> [TO DO] Check each line of the entries below for the string "sqrt" and state how many lines have it, with no other text.

> [RECORDS TO PROCESS]
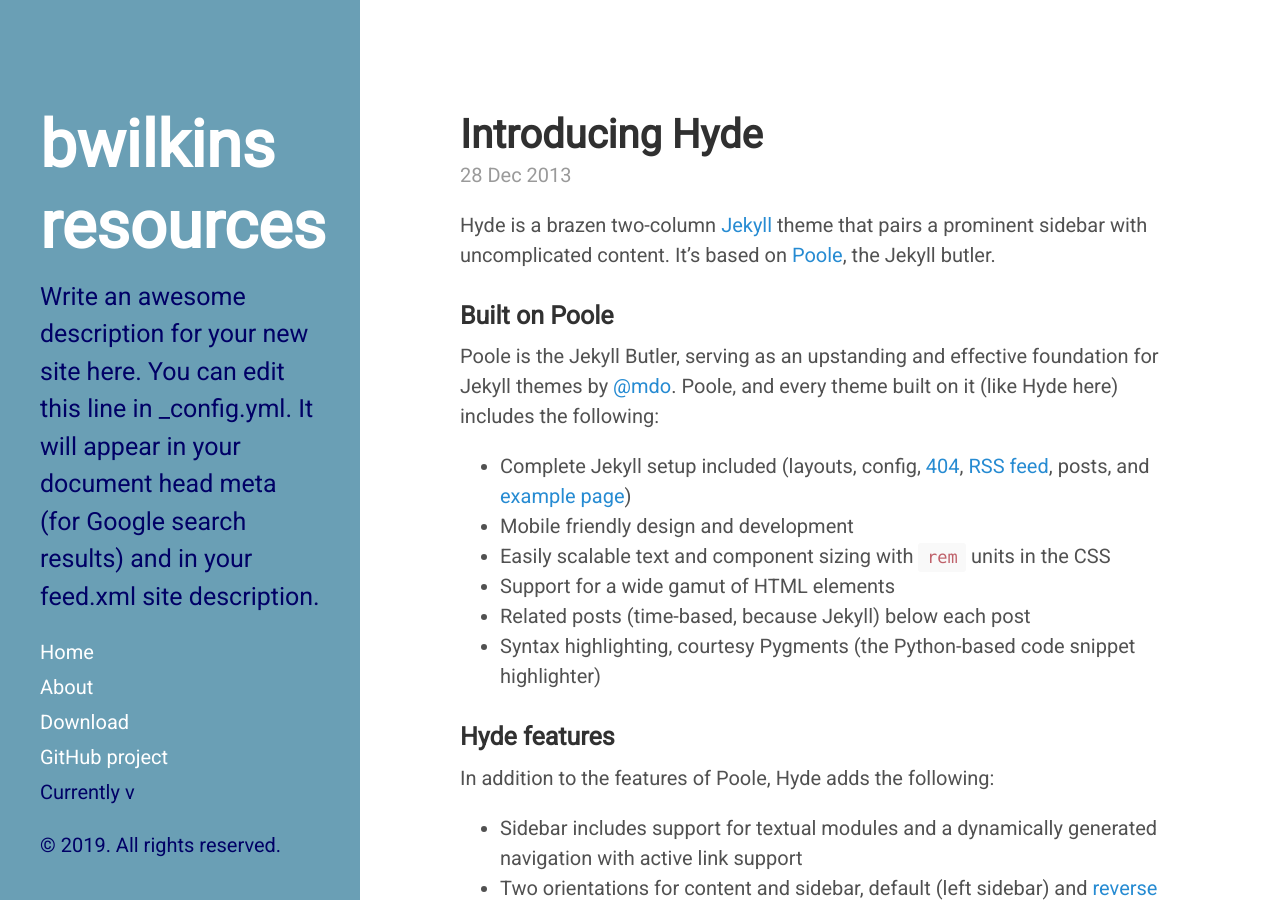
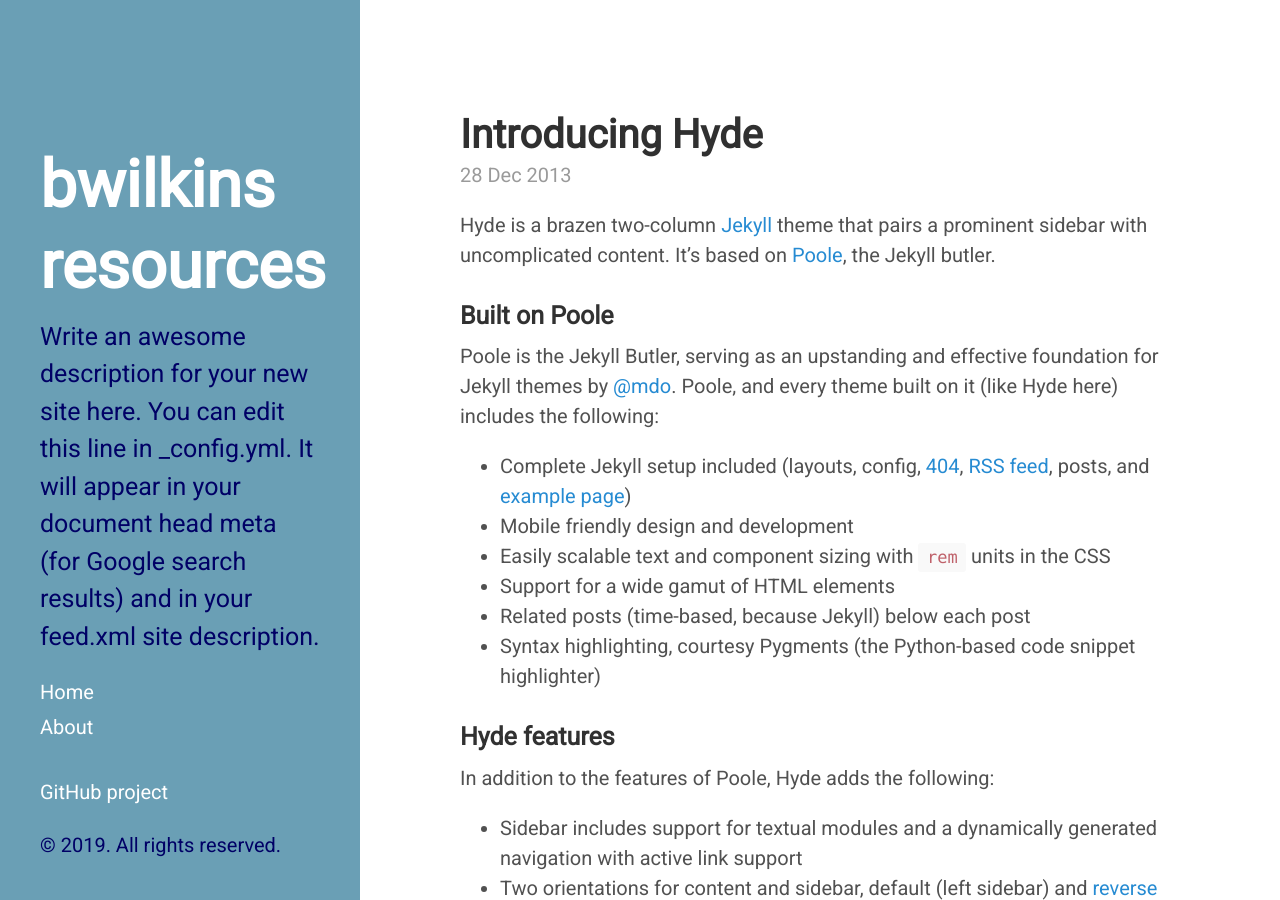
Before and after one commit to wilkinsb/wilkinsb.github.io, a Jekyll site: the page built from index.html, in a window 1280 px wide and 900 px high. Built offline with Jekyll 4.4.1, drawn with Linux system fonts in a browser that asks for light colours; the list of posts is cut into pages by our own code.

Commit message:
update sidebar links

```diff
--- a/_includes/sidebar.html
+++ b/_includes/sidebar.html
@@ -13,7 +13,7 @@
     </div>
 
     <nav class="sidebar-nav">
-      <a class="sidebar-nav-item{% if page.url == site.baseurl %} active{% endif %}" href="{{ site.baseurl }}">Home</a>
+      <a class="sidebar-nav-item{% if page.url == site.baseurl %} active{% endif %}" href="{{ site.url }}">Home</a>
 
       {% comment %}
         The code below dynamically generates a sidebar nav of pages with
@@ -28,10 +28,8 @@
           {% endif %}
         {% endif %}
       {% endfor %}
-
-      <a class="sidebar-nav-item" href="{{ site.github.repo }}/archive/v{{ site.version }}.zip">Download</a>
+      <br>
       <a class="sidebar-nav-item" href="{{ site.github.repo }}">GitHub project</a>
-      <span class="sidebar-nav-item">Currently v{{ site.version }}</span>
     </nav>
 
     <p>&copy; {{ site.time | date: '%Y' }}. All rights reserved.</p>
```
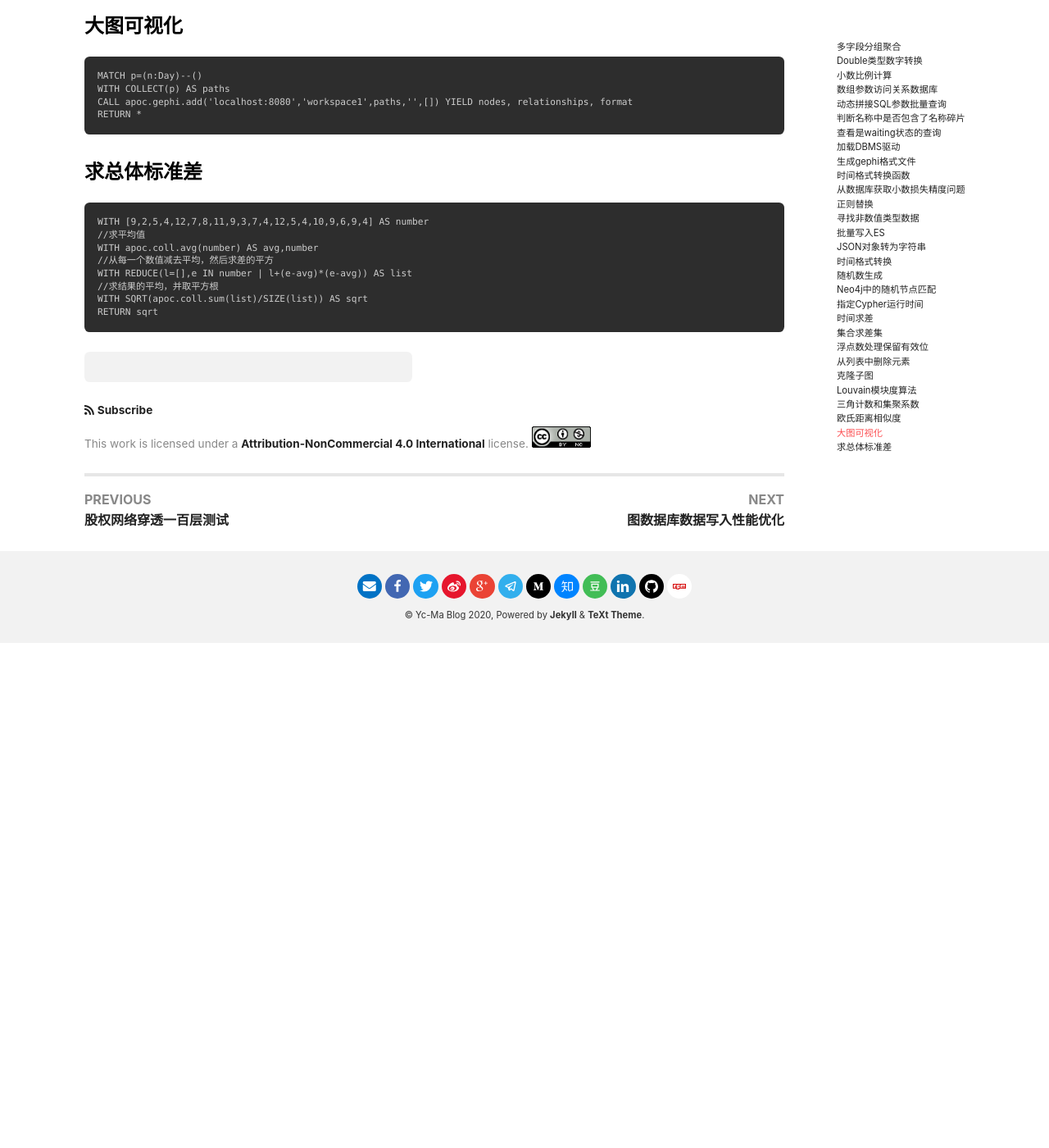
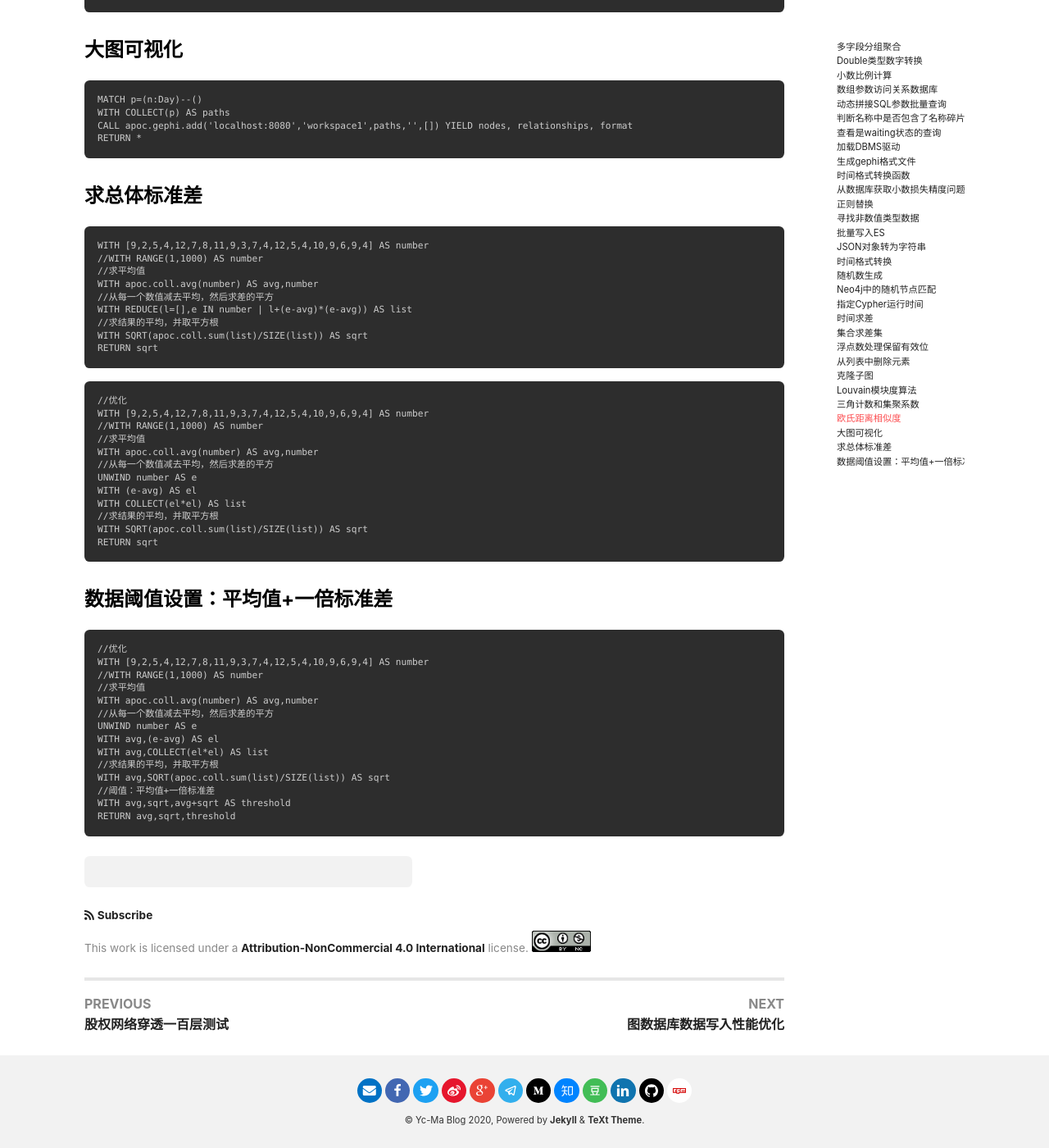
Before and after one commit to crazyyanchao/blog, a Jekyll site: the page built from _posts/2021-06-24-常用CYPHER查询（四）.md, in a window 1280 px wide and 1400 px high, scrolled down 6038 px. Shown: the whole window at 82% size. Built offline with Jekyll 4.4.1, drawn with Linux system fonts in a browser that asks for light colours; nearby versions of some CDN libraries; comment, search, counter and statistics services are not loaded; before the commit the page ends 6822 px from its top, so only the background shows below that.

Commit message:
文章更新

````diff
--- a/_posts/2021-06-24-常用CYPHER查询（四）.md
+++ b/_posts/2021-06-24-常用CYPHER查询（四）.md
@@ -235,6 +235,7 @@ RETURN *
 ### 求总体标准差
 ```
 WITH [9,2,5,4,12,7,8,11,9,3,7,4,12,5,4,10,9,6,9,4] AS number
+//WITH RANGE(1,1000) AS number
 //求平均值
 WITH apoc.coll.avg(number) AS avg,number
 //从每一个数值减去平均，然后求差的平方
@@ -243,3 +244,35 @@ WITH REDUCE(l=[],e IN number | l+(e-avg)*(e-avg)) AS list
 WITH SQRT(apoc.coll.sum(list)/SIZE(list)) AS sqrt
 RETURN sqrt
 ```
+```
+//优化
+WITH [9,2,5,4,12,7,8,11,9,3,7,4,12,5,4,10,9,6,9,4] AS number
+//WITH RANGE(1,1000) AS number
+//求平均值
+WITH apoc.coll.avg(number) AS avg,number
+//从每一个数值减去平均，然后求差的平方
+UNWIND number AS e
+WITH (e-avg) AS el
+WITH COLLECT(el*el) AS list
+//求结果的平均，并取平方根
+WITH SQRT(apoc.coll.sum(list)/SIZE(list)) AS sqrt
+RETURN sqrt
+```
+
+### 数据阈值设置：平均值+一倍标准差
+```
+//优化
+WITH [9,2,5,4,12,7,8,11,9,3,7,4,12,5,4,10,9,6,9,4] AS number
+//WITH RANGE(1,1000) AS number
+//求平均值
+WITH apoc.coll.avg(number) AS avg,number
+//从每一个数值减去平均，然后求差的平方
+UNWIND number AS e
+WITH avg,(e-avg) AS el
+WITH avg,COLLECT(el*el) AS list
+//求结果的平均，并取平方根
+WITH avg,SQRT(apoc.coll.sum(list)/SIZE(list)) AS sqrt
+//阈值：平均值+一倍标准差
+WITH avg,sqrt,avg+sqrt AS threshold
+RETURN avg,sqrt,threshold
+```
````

> [RESULT FOR THIS EXERCISE] 7